§ Task requirements
Copy exactly the lines from the one containing "updating active nav item color" through the last line of the records, both included, and nothing more.

---------- Input for this task

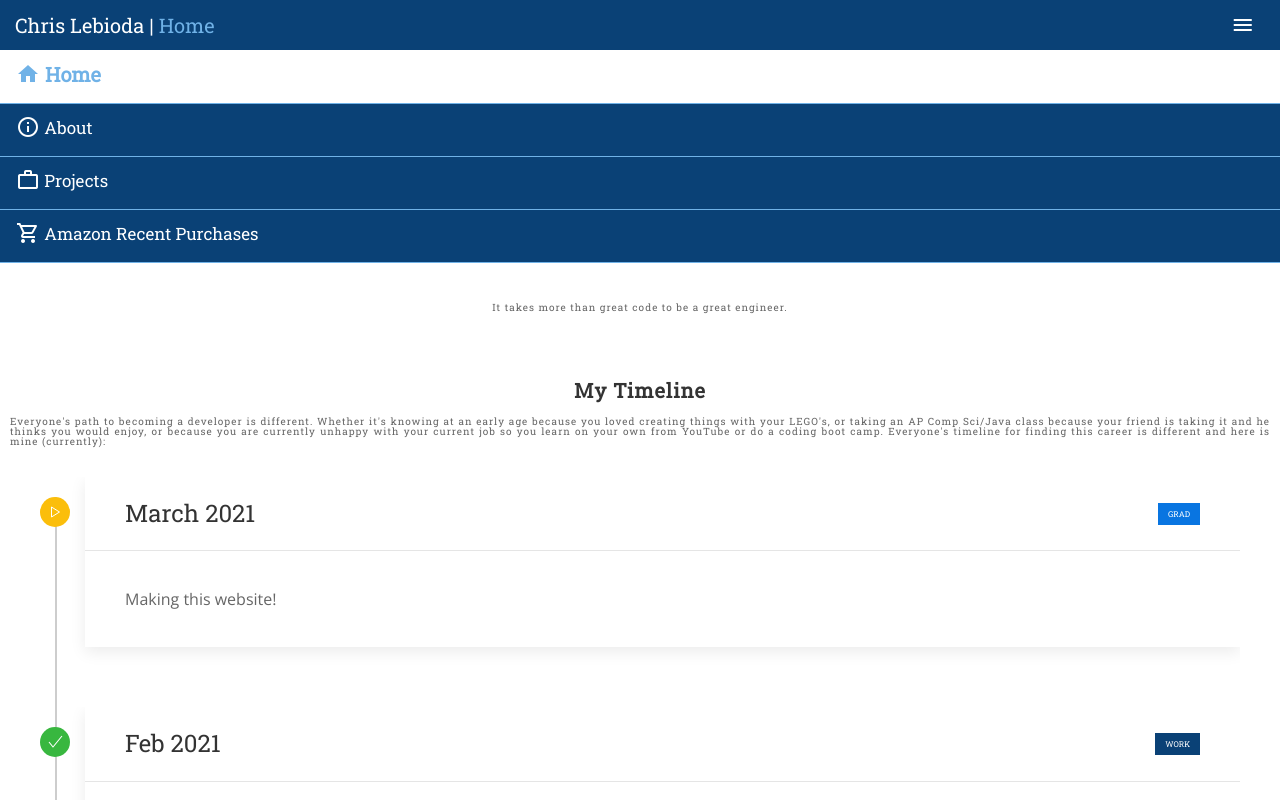
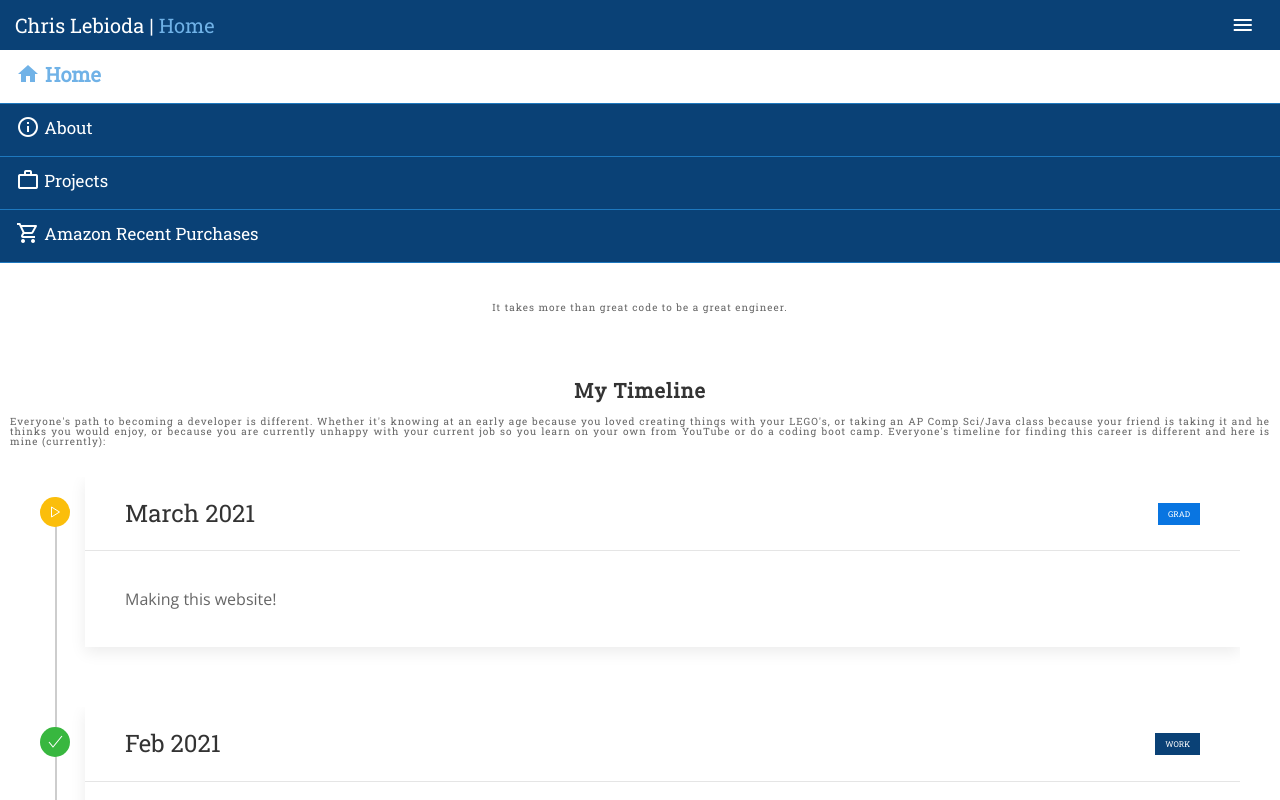
Before and after one commit to clebioda/clebioda.github.io, a plain HTML site: page index.html in a window 1280 px wide. Both pictures are taken after a click on the button "menu". Shown: the top 800 px of the page. Drawn offline with nearby package versions, Linux system fonts and the light colour scheme.

Commit message:
updating active nav item color

```diff
--- a/css/style.css
+++ b/css/style.css
@@ -63,7 +63,7 @@ a.skip:focus{
   text-decoration: none;
   font-size: 17px;
   display: block;
-  border-bottom: 1px solid #70B2E7;
+  border-bottom: 1px solid #1E78BE;
   }
 
 .nav-item-active a {
@@ -72,7 +72,7 @@ a.skip:focus{
   text-decoration: none;
   font-size: 20px;
   display: block;
-  border-bottom: 1px solid #70B2E7;
+  border-bottom: 1px solid #1E78BE;
   background-color: #ffffff;
   font-weight: bold;
 }
```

--------------------

§ Exercise result
updating active nav item color

```diff
--- a/css/style.css
+++ b/css/style.css
@@ -63,7 +63,7 @@ a.skip:focus{
   text-decoration: none;
   font-size: 17px;
   display: block;
-  border-bottom: 1px solid #70B2E7;
+  border-bottom: 1px solid #1E78BE;
   }
 
 .nav-item-active a {
@@ -72,7 +72,7 @@ a.skip:focus{
   text-decoration: none;
   font-size: 20px;
   display: block;
-  border-bottom: 1px solid #70B2E7;
+  border-bottom: 1px solid #1E78BE;
   background-color: #ffffff;
   font-weight: bold;
 }
```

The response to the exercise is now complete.